* _WHAT YOU ARE ASKED TO DO_: Go through the data and copy every line in which "detachInspector" appears.

* _THE INPUT_:

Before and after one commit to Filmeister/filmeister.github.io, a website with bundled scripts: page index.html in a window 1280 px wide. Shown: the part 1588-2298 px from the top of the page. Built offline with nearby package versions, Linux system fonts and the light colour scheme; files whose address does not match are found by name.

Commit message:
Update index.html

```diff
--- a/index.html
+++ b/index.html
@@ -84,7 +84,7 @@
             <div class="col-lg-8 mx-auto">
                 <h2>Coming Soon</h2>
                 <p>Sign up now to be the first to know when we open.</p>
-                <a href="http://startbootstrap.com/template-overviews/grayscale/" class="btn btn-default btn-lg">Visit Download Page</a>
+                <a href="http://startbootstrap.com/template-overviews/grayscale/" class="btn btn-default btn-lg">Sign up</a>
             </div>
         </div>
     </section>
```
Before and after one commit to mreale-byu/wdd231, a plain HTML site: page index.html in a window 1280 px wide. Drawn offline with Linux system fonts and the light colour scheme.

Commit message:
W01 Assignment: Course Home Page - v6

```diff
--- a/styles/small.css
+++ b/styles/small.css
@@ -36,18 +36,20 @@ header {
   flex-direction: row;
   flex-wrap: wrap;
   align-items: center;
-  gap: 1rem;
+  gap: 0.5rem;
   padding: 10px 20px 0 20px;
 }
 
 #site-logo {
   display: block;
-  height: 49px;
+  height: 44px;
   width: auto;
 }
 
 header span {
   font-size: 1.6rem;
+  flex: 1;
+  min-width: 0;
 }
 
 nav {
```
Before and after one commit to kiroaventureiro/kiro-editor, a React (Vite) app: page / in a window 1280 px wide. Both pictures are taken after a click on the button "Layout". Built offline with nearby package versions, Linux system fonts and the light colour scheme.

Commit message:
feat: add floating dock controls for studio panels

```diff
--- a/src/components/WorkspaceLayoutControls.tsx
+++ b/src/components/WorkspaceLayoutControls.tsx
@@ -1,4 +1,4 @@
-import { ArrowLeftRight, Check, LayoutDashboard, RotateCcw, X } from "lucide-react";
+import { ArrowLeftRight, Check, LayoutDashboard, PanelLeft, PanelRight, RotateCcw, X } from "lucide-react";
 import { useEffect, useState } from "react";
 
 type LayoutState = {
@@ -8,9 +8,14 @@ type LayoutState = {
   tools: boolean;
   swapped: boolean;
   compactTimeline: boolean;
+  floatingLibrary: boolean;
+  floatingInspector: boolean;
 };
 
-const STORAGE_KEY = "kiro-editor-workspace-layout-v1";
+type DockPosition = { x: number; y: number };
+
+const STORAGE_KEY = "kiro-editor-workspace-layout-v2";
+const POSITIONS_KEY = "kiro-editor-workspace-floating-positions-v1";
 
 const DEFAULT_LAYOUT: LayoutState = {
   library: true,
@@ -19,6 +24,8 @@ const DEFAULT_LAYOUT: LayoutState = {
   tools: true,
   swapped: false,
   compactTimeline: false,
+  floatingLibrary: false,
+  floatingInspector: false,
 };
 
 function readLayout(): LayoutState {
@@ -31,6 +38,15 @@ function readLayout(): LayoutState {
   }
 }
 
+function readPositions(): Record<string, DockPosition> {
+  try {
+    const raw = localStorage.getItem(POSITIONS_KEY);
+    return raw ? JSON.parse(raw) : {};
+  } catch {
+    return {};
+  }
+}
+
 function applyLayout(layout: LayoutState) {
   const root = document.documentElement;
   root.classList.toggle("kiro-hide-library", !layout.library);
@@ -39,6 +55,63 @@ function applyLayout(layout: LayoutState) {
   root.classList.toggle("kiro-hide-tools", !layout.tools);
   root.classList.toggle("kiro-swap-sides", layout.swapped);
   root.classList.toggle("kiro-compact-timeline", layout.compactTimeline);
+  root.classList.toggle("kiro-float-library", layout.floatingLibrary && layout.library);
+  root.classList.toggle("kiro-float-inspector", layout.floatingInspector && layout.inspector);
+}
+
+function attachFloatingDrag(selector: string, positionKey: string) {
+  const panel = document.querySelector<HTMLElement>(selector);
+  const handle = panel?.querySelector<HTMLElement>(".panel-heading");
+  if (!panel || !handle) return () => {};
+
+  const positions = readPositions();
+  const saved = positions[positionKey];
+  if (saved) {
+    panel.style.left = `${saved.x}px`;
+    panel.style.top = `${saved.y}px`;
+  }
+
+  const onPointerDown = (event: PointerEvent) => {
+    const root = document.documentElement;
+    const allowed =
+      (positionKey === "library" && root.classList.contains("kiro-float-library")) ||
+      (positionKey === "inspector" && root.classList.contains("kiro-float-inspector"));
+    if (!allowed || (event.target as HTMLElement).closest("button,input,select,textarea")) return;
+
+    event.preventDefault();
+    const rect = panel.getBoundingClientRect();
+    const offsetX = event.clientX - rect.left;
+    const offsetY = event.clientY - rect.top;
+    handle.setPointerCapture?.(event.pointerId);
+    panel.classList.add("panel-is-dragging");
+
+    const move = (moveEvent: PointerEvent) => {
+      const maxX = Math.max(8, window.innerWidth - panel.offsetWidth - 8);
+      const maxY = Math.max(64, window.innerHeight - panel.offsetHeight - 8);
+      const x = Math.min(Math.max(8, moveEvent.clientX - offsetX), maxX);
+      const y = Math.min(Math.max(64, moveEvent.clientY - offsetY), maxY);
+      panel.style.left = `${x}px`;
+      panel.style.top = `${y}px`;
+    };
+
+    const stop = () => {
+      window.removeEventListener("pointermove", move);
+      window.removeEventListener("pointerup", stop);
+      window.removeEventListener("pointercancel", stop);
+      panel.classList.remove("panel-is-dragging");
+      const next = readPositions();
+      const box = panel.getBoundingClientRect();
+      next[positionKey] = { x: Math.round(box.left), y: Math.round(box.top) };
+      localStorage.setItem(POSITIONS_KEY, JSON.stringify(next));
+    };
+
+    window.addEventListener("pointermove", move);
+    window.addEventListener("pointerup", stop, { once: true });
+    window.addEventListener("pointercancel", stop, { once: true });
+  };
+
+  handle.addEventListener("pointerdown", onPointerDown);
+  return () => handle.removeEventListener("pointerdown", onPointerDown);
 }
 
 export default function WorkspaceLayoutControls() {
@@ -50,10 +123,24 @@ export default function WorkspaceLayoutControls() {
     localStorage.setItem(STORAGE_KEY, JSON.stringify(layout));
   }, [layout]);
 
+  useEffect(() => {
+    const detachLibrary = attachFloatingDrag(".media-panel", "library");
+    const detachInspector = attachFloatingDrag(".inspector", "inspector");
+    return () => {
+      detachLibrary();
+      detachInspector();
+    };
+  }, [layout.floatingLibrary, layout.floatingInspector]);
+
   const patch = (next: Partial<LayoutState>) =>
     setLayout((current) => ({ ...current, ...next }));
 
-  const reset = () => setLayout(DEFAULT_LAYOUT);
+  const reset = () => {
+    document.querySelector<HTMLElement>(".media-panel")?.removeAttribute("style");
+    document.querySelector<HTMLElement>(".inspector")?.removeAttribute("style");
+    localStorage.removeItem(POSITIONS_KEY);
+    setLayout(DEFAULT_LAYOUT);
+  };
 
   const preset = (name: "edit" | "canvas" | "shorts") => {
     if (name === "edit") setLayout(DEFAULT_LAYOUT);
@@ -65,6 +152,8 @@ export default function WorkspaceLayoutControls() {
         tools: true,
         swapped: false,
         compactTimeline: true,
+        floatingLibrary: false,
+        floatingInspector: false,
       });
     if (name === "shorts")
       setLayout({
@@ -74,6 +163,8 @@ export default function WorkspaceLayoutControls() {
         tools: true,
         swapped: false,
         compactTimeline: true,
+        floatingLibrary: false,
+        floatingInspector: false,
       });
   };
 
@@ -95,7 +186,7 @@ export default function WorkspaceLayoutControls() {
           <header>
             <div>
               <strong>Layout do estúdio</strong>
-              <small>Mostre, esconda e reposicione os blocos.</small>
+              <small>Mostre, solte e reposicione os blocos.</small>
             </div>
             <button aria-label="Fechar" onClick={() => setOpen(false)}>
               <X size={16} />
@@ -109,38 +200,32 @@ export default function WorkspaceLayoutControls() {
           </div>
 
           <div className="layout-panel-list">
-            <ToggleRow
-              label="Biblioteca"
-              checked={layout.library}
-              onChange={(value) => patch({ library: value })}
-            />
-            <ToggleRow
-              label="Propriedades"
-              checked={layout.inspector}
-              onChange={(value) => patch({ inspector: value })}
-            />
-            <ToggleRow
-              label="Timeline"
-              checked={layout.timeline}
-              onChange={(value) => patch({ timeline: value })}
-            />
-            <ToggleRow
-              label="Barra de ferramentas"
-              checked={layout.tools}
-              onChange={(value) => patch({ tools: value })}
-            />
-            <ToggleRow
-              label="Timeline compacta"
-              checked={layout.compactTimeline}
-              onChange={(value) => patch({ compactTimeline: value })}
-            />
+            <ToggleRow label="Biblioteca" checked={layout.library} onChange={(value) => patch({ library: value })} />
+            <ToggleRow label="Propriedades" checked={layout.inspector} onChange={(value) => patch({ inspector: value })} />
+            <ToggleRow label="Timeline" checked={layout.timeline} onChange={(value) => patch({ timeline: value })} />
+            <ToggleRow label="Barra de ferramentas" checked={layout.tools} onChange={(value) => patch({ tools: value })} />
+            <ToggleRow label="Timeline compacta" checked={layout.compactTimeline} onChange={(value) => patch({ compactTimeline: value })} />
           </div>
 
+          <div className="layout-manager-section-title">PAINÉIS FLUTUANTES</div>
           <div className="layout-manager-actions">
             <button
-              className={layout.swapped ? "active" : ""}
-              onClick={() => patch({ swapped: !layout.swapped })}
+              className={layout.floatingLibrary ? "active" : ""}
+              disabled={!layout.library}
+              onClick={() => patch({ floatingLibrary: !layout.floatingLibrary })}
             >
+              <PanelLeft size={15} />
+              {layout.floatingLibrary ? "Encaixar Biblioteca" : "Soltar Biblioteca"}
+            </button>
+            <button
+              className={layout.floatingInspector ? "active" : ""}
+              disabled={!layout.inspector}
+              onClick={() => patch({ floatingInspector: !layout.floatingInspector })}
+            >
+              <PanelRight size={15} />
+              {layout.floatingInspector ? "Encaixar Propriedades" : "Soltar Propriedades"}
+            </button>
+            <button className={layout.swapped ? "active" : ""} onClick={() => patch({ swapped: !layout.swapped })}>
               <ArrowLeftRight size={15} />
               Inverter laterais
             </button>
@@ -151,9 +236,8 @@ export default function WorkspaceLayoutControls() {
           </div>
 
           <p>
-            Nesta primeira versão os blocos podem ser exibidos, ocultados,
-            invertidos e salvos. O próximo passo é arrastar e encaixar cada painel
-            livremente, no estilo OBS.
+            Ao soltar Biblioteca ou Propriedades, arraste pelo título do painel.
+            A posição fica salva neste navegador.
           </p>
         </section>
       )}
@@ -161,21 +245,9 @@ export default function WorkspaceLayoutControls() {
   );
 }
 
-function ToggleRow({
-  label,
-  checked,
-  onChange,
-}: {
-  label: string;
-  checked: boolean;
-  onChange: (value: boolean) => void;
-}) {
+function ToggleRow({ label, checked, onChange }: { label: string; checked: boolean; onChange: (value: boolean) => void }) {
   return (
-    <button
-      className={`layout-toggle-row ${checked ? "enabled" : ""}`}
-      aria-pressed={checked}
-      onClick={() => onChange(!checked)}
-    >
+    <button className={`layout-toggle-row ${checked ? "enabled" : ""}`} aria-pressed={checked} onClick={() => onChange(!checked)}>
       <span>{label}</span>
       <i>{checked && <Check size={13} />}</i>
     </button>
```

* _EXPECTED OUTPUT_:
+    const detachInspector = attachFloatingDrag(".inspector", "inspector");
+      detachInspector();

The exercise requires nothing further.